- **Given information**:
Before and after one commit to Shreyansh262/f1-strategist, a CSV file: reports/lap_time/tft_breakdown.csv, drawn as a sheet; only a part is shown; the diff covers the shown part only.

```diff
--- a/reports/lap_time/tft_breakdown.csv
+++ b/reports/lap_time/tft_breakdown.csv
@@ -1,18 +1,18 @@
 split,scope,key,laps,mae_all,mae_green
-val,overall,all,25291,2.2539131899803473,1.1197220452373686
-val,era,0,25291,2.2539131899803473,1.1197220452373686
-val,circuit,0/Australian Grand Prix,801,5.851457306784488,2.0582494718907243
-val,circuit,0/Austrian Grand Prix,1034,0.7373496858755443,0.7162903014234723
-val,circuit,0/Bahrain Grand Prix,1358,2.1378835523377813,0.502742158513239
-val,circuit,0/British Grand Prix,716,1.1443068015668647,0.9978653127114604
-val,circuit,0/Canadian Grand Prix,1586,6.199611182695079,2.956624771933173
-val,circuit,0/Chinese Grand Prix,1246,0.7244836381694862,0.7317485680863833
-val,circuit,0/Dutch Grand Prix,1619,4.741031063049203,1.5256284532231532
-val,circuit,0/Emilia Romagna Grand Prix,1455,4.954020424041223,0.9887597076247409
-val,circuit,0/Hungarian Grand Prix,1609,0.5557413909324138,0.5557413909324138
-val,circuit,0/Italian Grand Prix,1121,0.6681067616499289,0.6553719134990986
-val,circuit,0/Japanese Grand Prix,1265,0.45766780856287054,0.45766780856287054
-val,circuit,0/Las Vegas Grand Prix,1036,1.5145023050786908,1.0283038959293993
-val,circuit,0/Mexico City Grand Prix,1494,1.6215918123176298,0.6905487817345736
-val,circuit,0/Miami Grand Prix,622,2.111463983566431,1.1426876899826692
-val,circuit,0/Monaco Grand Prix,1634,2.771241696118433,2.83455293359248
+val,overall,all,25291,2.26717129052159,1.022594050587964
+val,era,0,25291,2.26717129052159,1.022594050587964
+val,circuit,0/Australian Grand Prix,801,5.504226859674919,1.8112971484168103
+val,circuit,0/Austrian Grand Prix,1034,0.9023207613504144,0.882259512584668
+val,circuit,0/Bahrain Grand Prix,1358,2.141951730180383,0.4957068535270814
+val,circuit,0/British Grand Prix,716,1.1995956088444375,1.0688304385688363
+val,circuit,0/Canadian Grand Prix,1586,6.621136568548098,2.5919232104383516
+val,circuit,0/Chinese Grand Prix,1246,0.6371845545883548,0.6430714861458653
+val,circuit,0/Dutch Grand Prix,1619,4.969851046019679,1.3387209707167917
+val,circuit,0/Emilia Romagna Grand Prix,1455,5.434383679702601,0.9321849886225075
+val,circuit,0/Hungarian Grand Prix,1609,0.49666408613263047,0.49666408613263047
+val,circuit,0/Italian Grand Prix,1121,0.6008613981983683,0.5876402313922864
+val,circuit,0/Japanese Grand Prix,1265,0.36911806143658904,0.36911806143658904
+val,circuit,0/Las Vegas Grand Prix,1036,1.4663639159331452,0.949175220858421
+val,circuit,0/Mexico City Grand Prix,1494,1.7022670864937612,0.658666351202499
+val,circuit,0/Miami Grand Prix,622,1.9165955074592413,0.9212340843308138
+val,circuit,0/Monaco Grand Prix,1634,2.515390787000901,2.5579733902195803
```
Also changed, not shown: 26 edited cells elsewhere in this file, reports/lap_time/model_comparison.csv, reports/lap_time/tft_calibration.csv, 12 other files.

- **Exercise**: Retype the data in full, and keep every line identical to the original.

- **Result for this exercise**:
Before and after one commit to Shreyansh262/f1-strategist, a CSV file: reports/lap_time/tft_breakdown.csv, drawn as a sheet; only a part is shown; the diff covers the shown part only.

```diff
--- a/reports/lap_time/tft_breakdown.csv
+++ b/reports/lap_time/tft_breakdown.csv
@@ -1,18 +1,18 @@
 split,scope,key,laps,mae_all,mae_green
-val,overall,all,25291,2.2539131899803473,1.1197220452373686
-val,era,0,25291,2.2539131899803473,1.1197220452373686
-val,circuit,0/Australian Grand Prix,801,5.851457306784488,2.0582494718907243
-val,circuit,0/Austrian Grand Prix,1034,0.7373496858755443,0.7162903014234723
-val,circuit,0/Bahrain Grand Prix,1358,2.1378835523377813,0.502742158513239
-val,circuit,0/British Grand Prix,716,1.1443068015668647,0.9978653127114604
-val,circuit,0/Canadian Grand Prix,1586,6.199611182695079,2.956624771933173
-val,circuit,0/Chinese Grand Prix,1246,0.7244836381694862,0.7317485680863833
-val,circuit,0/Dutch Grand Prix,1619,4.741031063049203,1.5256284532231532
-val,circuit,0/Emilia Romagna Grand Prix,1455,4.954020424041223,0.9887597076247409
-val,circuit,0/Hungarian Grand Prix,1609,0.5557413909324138,0.5557413909324138
-val,circuit,0/Italian Grand Prix,1121,0.6681067616499289,0.6553719134990986
-val,circuit,0/Japanese Grand Prix,1265,0.45766780856287054,0.45766780856287054
-val,circuit,0/Las Vegas Grand Prix,1036,1.5145023050786908,1.0283038959293993
-val,circuit,0/Mexico City Grand Prix,1494,1.6215918123176298,0.6905487817345736
-val,circuit,0/Miami Grand Prix,622,2.111463983566431,1.1426876899826692
-val,circuit,0/Monaco Grand Prix,1634,2.771241696118433,2.83455293359248
+val,overall,all,25291,2.26717129052159,1.022594050587964
+val,era,0,25291,2.26717129052159,1.022594050587964
+val,circuit,0/Australian Grand Prix,801,5.504226859674919,1.8112971484168103
+val,circuit,0/Austrian Grand Prix,1034,0.9023207613504144,0.882259512584668
+val,circuit,0/Bahrain Grand Prix,1358,2.141951730180383,0.4957068535270814
+val,circuit,0/British Grand Prix,716,1.1995956088444375,1.0688304385688363
+val,circuit,0/Canadian Grand Prix,1586,6.621136568548098,2.5919232104383516
+val,circuit,0/Chinese Grand Prix,1246,0.6371845545883548,0.6430714861458653
+val,circuit,0/Dutch Grand Prix,1619,4.969851046019679,1.3387209707167917
+val,circuit,0/Emilia Romagna Grand Prix,1455,5.434383679702601,0.9321849886225075
+val,circuit,0/Hungarian Grand Prix,1609,0.49666408613263047,0.49666408613263047
+val,circuit,0/Italian Grand Prix,1121,0.6008613981983683,0.5876402313922864
+val,circuit,0/Japanese Grand Prix,1265,0.36911806143658904,0.36911806143658904
+val,circuit,0/Las Vegas Grand Prix,1036,1.4663639159331452,0.949175220858421
+val,circuit,0/Mexico City Grand Prix,1494,1.7022670864937612,0.658666351202499
+val,circuit,0/Miami Grand Prix,622,1.9165955074592413,0.9212340843308138
+val,circuit,0/Monaco Grand Prix,1634,2.515390787000901,2.5579733902195803
```
Also changed, not shown: 26 edited cells elsewhere in this file, reports/lap_time/model_comparison.csv, reports/lap_time/tft_calibration.csv, 12 other files.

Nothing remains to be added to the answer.